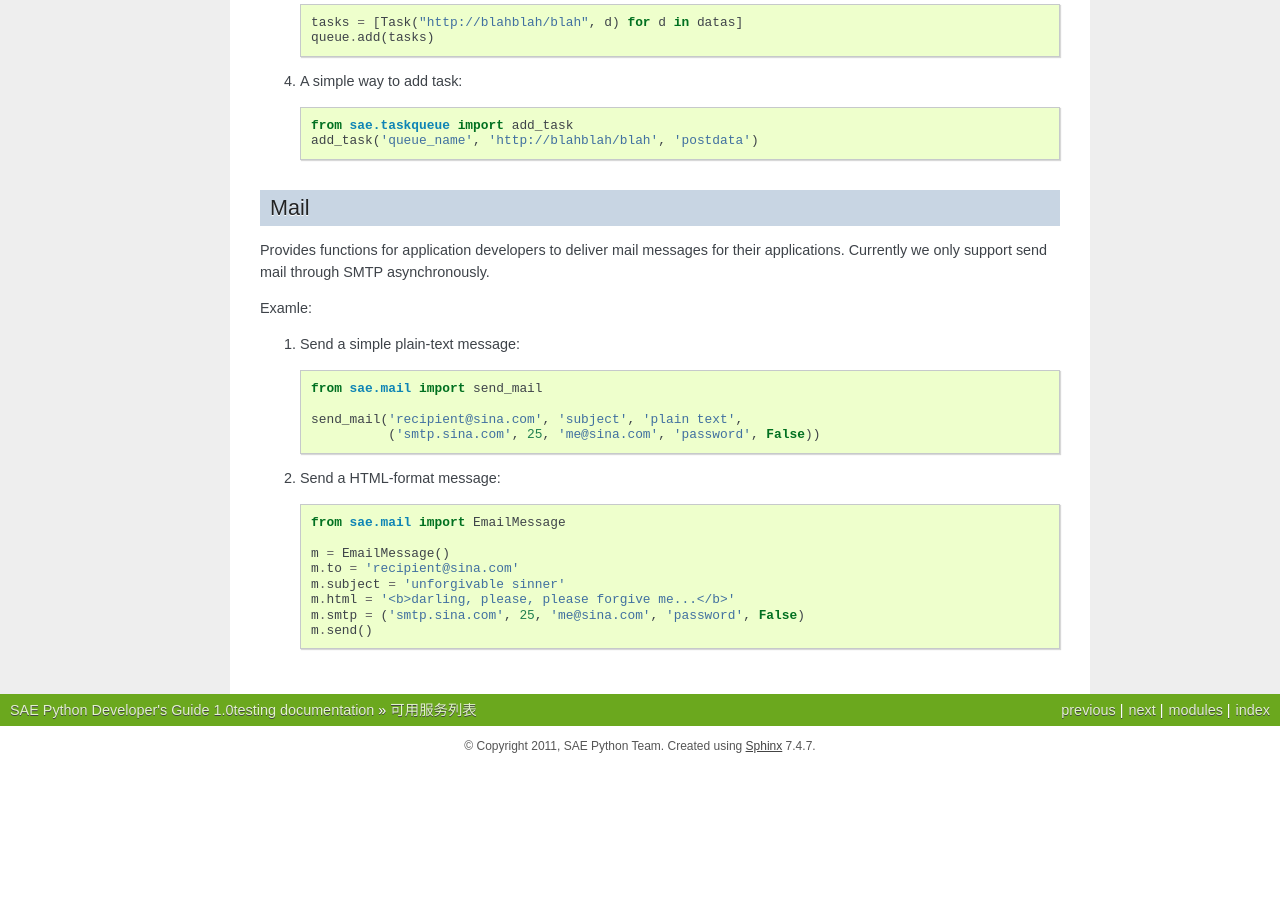
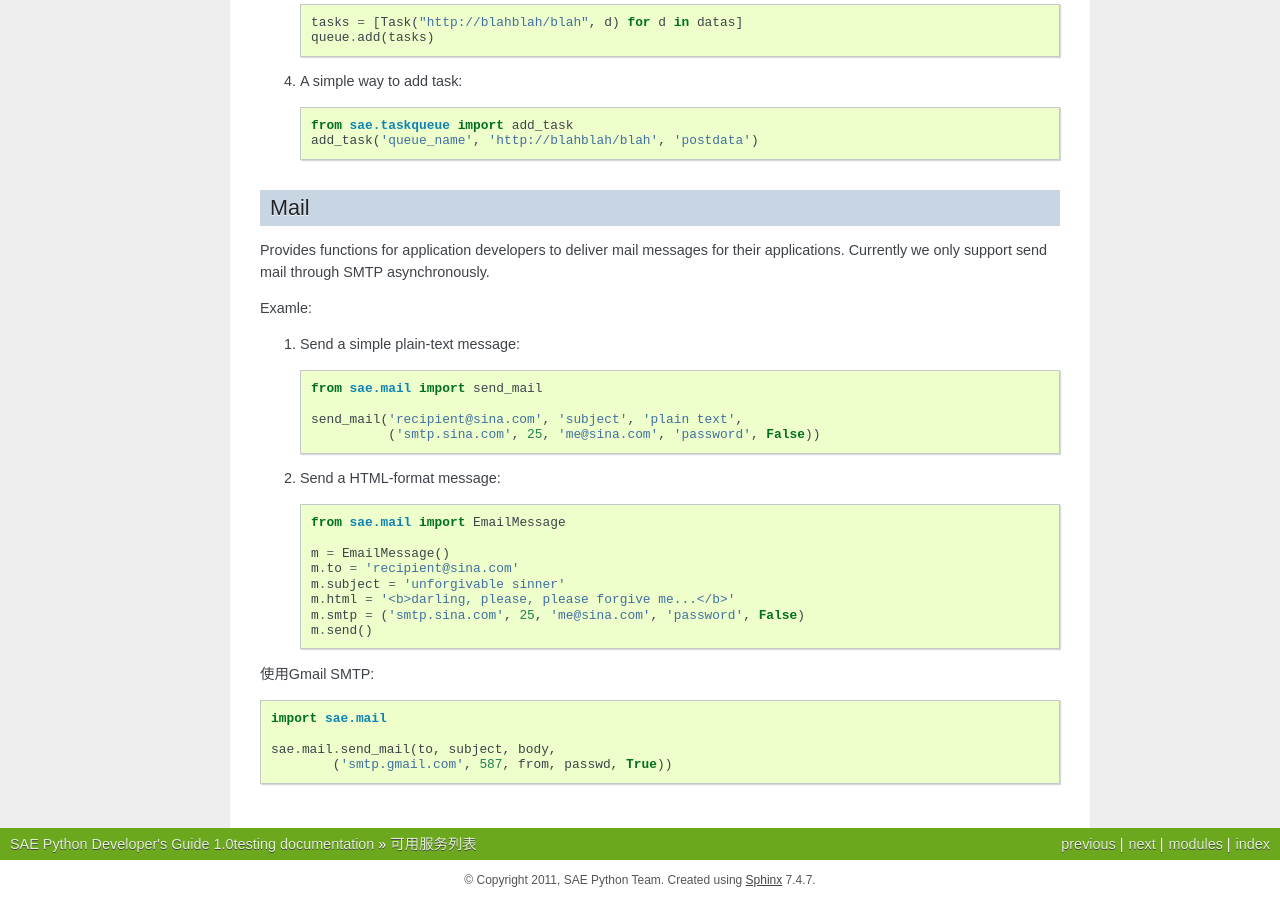
Before and after one commit to sinacloud/sae-python-dev-guide, a Sphinx documentation site: the page built from docs/service.rst, in a window 1280 px wide and 900 px high, scrolled down 1888 px. Built offline with Sphinx 7.4.7, drawn with Linux system fonts in a browser that asks for light colours; before the commit the page ends 2654 px from its top, so only the background shows below that.

Commit message:
Add gmail example for sae.mail

```diff
--- a/docs/service.rst
+++ b/docs/service.rst
@@ -129,3 +129,11 @@ Examle:
     m.html = '<b>darling, please, please forgive me...</b>'
     m.smtp = ('smtp.sina.com', 25, 'me@sina.com', 'password', False)
     m.send()
+
+
+使用Gmail SMTP::
+
+    import sae.mail
+
+    sae.mail.send_mail(to, subject, body,
+            ('smtp.gmail.com', 587, from, passwd, True))
```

◆ ◆ ◆ ◆ ◆ ◆ ◆

*Activity*
Only a number is expected in response: how many lines of the records above include the word "from".

*Answer to this task*
2